» **WORK TASK**:
Leave every picture out, and write out the remaining entries exactly.

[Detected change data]
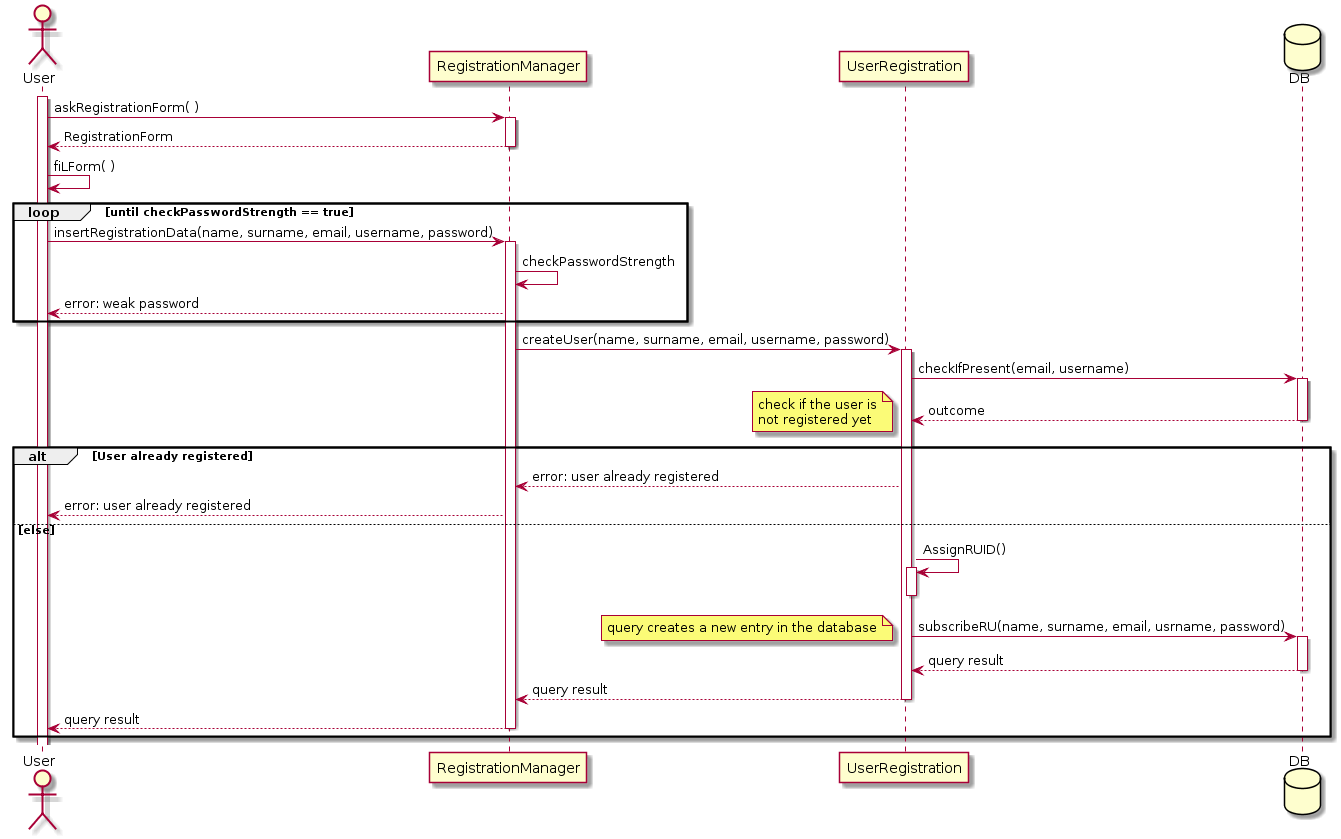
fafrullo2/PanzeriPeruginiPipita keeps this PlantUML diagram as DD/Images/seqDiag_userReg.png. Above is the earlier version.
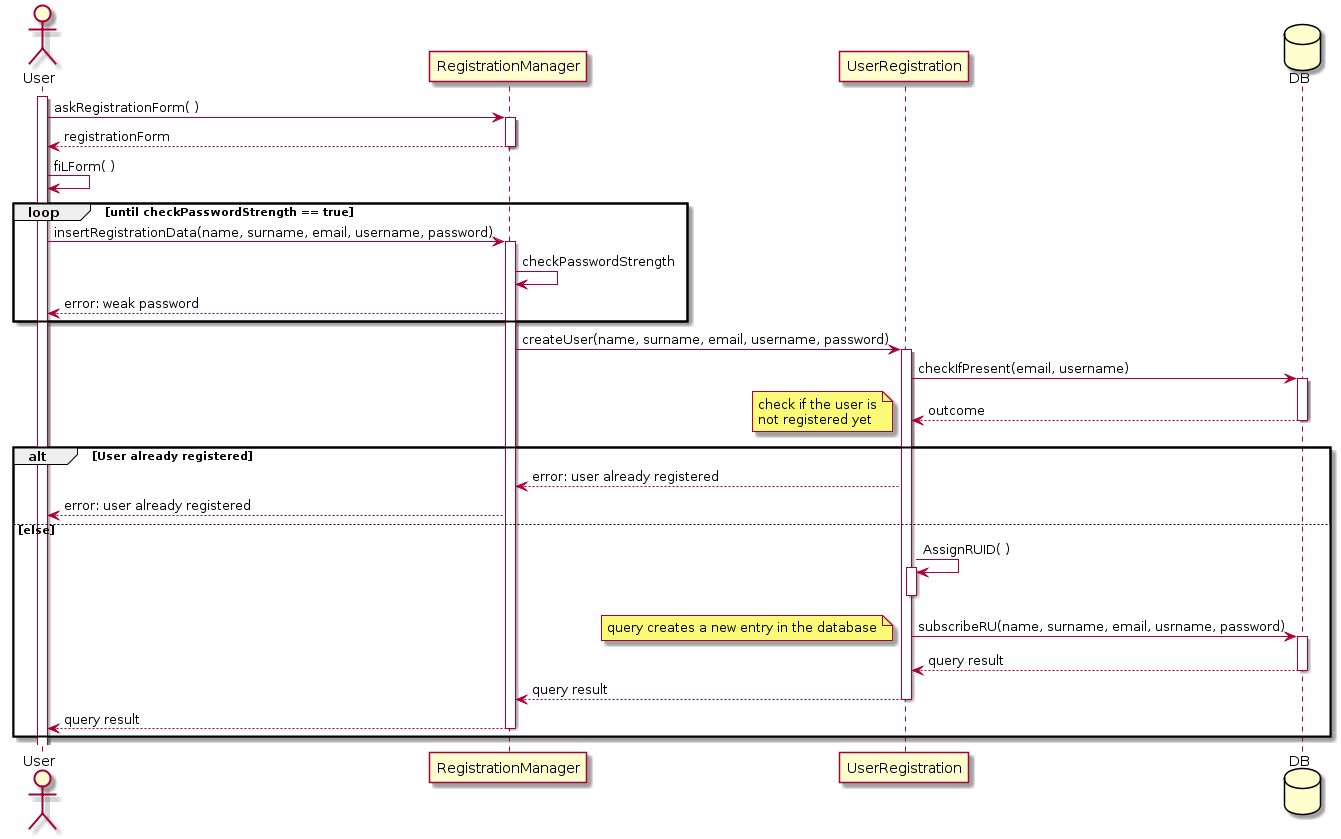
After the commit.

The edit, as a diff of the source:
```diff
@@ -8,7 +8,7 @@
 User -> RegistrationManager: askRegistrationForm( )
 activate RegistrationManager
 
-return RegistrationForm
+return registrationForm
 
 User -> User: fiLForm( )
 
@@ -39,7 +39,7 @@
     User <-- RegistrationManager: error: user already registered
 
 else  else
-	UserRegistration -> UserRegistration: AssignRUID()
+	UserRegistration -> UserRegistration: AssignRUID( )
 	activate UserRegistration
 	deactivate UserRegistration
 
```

» **SOLUTION**:
fafrullo2/PanzeriPeruginiPipita keeps this PlantUML diagram as DD/Images/seqDiag_userReg.png. Above is the earlier version.
After the commit.

The edit, as a diff of the source:
```diff
@@ -8,7 +8,7 @@
 User -> RegistrationManager: askRegistrationForm( )
 activate RegistrationManager
 
-return RegistrationForm
+return registrationForm
 
 User -> User: fiLForm( )
 
@@ -39,7 +39,7 @@
     User <-- RegistrationManager: error: user already registered
 
 else  else
-	UserRegistration -> UserRegistration: AssignRUID()
+	UserRegistration -> UserRegistration: AssignRUID( )
 	activate UserRegistration
 	deactivate UserRegistration
 
```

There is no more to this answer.